Alive in God: Reflections on Luke 20:27-38
November 10, 2013
When my aunt married my uncle years ago, she wanted the pastor to change the part of the wedding vows that say "until death do us part," to "for all eternity."
But that's beyond our human pay grade to claim. We are in no position to assert that the relationships we experience now in this earthly life will remain unchanged in the life to come. The Sadducees weren't really concerned about how to word the wedding vows. They were using the wedding example as a way to discredit Jesus' teachings. Says commentator Howard Marshall, "the Sadducees appear as opponents of belief in the resurrection, a doctrine which was held by Jesus (14:14), and ridicule it by citing a possible but far-fetched case which makes nonsense of it. The implication is that polyandry is the only solution, and that a belief which leads to such an immoral suggestion must itself be false." (Marshall 737)
The Sadducees are part of a trend of trying to trap Jesus at this point in Luke's gospel. Jesus has cleansed the Temple in Luke 19:45-48. "From that point on, the chief priests, the scribes and the leaders of the people kept looking for a way to kill him" (19:48). So, as he teaches in the Temple, various groups come to try to trap him with questions about his authority, about paying taxes, and now, about resurrection.
In Bible school they taught us how to remember how the Sadducees differed from the Pharisees: "They didn't believe in the Resurrection, and so they were sad, you see." Jesus counters their attempt to trap him with a scriptural story that affirms that which they did not believe: the reality of the life to come, but one in which current relationships take on a different form. He exposes the motivation for their question and affirms that God is God, not of the dead, but of the living.
That means that God is God of those who are alive on earth and yet struggle with the reality of death.
The members of the Sunday School Class to which I was recently invited, at a large church in Dallas, come to mind. I was to teach an hour-long session on the parables of Jesus. The class was called the "Two by Two Class." I arrived fifteen minutes before the class was to begin and looked out over a room full of senior adults, mostly women. I was welcomed by the class social director whose name also happened to be Alice. She called another woman over whose name was also Alice and we stood talking about how we had gotten our name and what it was like to be named Alice. I noticed a woman standing off to the side, looking a bit left out. I went over to her. Her name was Evelyn, which I told her was just as lovely a name as Alice! I asked her how long she had been a member of the class. "My husband and I joined in 1955. He died last year. We were called the Two by Two Class, but now it's more like the "One by One class." She paused and then said pensively, "Now all of us are old, and a lot of us are dead." Then, realizing how morbid that sounded, she attempted to smile brightly and said, "And we're so glad you're with us today!"

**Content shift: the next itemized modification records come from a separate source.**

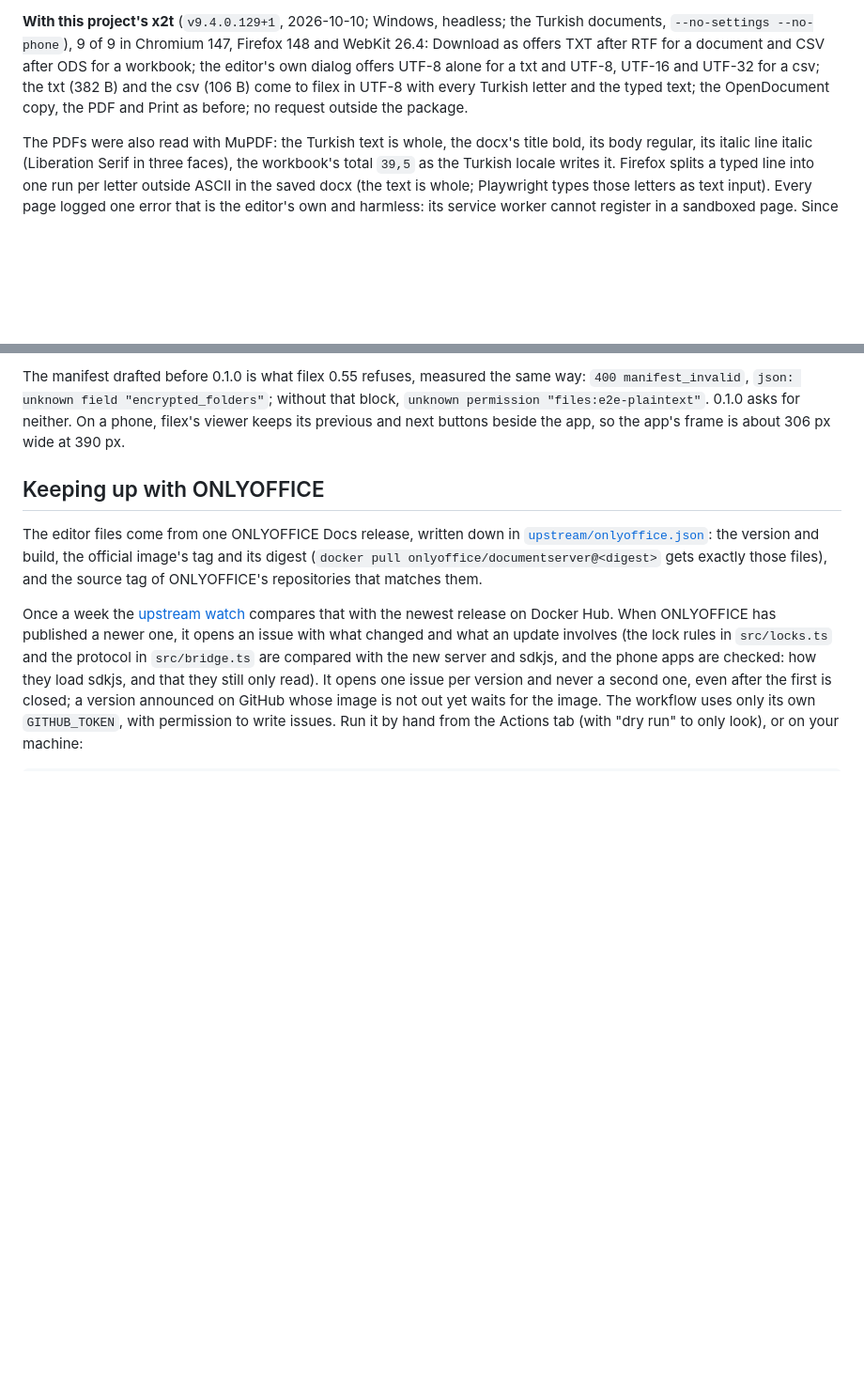
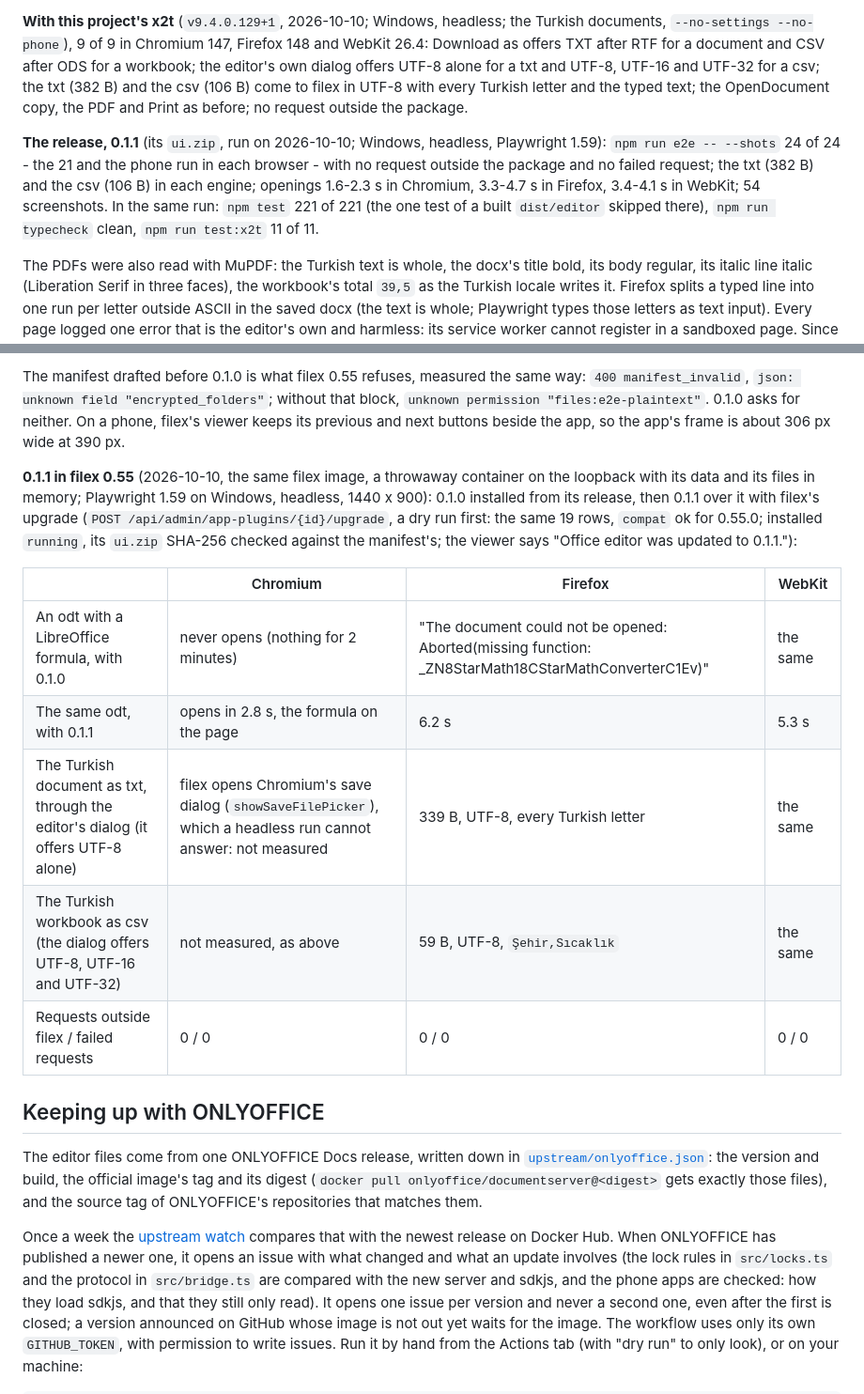
Before and after one commit to BRF-Tech/filex-office-editor, a Markdown page: README.md, 2 parts joined by grey strips. Shown at 94% size. Drawn GitHub-style; blank space fills up the shorter version.

Commit message:
docs: the 0.1.1 run - e2e 24/24, tests 221/221, x2t 11/11, the upgrade and the formula in a real filex 0.55
- The release's ui.zip (SHA-256 7cd9c42c...) in the browser measurement:
  npm run e2e -- --shots 24 of 24 in Chromium 147, Firefox 148 and WebKit
  26.4 (the phone run included), no request outside the package, no failed
  request, the txt and the csv in each engine; npm test 221 of 221, tsc
  clean, npm run test:x2t 11 of 11.
- In filex 0.55.0's own image, a throwaway container on the loopback with
  its data and files in memory: 0.1.0 from its release, then 0.1.1 over it
  with filex's upgrade (dry run 200, the same 19 rows, running, the bundle's
  SHA-256 checked). An odt with a LibreOffice formula: 0.1.0 "could not be
  opened: Aborted(missing function: ...CStarMathConverter...)" in Firefox
  and WebKit and never opened in Chromium; 0.1.1 opens it in all three, the
  formula on the page. The Turkish txt (339 B) and csv (59 B) through the
  editor's dialog came to the person in Firefox and WebKit in UTF-8 with
  every Turkish letter (Chromium's save dialog is not answerable headless).

Co-Authored-By: Claude Opus 5.5 <noreply@anthropic.com>

```diff
--- a/README.md
+++ b/README.md
@@ -727,6 +727,15 @@ txt (382 B) and the csv (106 B) come to filex in UTF-8 with every Turkish
 letter and the typed text; the OpenDocument copy, the PDF and Print as
 before; no request outside the package.
 
+**The release, 0.1.1** (its `ui.zip`, run on 2026-10-10; Windows,
+headless, Playwright 1.59): `npm run e2e -- --shots` 24 of 24 - the 21
+and the phone run in each browser - with no request outside the package
+and no failed request; the txt (382 B) and the csv (106 B) in each engine;
+openings 1.6-2.3 s in Chromium, 3.3-4.7 s in Firefox, 3.4-4.1 s in WebKit;
+54 screenshots. In the same run: `npm test` 221 of 221 (the one test of a
+built `dist/editor` skipped there), `npm run typecheck` clean, `npm run
+test:x2t` 11 of 11.
+
 The PDFs were also read with MuPDF: the Turkish text is whole, the docx's
 title bold, its body regular, its italic line italic (Liberation Serif in
 three faces), the workbook's total `39,5` as the Turkish locale writes it.
@@ -805,6 +814,23 @@ same way: `400 manifest_invalid`, `json: unknown field "encrypted_folders"`;
 without that block, `unknown permission "files:e2e-plaintext"`. 0.1.0 asks
 for neither. On a phone, filex's viewer keeps its previous and next buttons
 beside the app, so the app's frame is about 306 px wide at 390 px.
+
+**0.1.1 in filex 0.55** (2026-10-10, the same filex image, a throwaway
+container on the loopback with its data and its files in memory;
+Playwright 1.59 on Windows, headless, 1440 x 900): 0.1.0 installed from its
+release, then 0.1.1 over it with filex's upgrade (`POST
+/api/admin/app-plugins/{id}/upgrade`, a dry run first: the same 19 rows,
+`compat` ok for 0.55.0; installed `running`, its `ui.zip` SHA-256 checked
+against the manifest's; the viewer says "Office editor was updated to
+0.1.1."):
+
+| | Chromium | Firefox | WebKit |
+|---|---|---|---|
+| An odt with a LibreOffice formula, with 0.1.0 | never opens (nothing for 2 minutes) | "The document could not be opened: Aborted(missing function: _ZN8StarMath18CStarMathConverterC1Ev)" | the same |
+| The same odt, with 0.1.1 | opens in 2.8 s, the formula on the page | 6.2 s | 5.3 s |
+| The Turkish document as txt, through the editor's dialog (it offers UTF-8 alone) | filex opens Chromium's save dialog (`showSaveFilePicker`), which a headless run cannot answer: not measured | 339 B, UTF-8, every Turkish letter | the same |
+| The Turkish workbook as csv (the dialog offers UTF-8, UTF-16 and UTF-32) | not measured, as above | 59 B, UTF-8, `Şehir,Sıcaklık` | the same |
+| Requests outside filex / failed requests | 0 / 0 | 0 / 0 | 0 / 0 |
 
 ## Keeping up with ONLYOFFICE
 
```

God is also God of those who have passed to the next life and who, I'm guessing, come to a broader perspective on the relationships they've known while on earth. I knew a man one time who told his wife that he never wanted her to remarry if he died before she did. He passed away at age seventy-five and she was lonely. After a couple of years, she came to me and told me she'd begun to enjoy the company of a man whose wife had died several years before. He had asked her to marry him but she said, "My husband never wanted me to remarry."
I said to her, "He loved you and didn't like the thought of your being with someone else. But now I would imagine he has a different, broader perspective, beyond just this earthly life. And I would bet that his desire that you be happy would now be his primary focus."
In the life to come we "cannot die anymore," says Jesus, "because we are like angels and are children of God…children of the resurrection" (Lk. 20:36).
The Sadducean objection to the resurrection has been shown to be invalid. It is based on the assumption that earthly conditions persist in the heavenly world.
Jesus' countering of their objection is not an affirmation of immortality, but of the fact that God will raise the dead because God cannot fail to keep his promises to them that he will be their God. To say that God will be their God means that they draw their life from him. God is the God of the living not the dead. God is the God of two by two and one by one. God is the God of the old and the young.
Before long, the Sadducees will receive the living proof of Jesus' defense of the Resurrection when he himself dies, but is alive again.
In the meantime, the response to Evelyn's comment that "All of us are old and a lot of us are dead" is this: We are all alive in God!
I. Howard Marshall, The New International Greek Testament Commentary on Luke (Grand Rapids, Michigan: William B. Eerdmans Publishing Company, 1979).
Alyce M. McKenzie is the George W. and Nell Ayers Le Van Professor of Preaching and Worship at Perkins School of Theology, Southern Methodist University.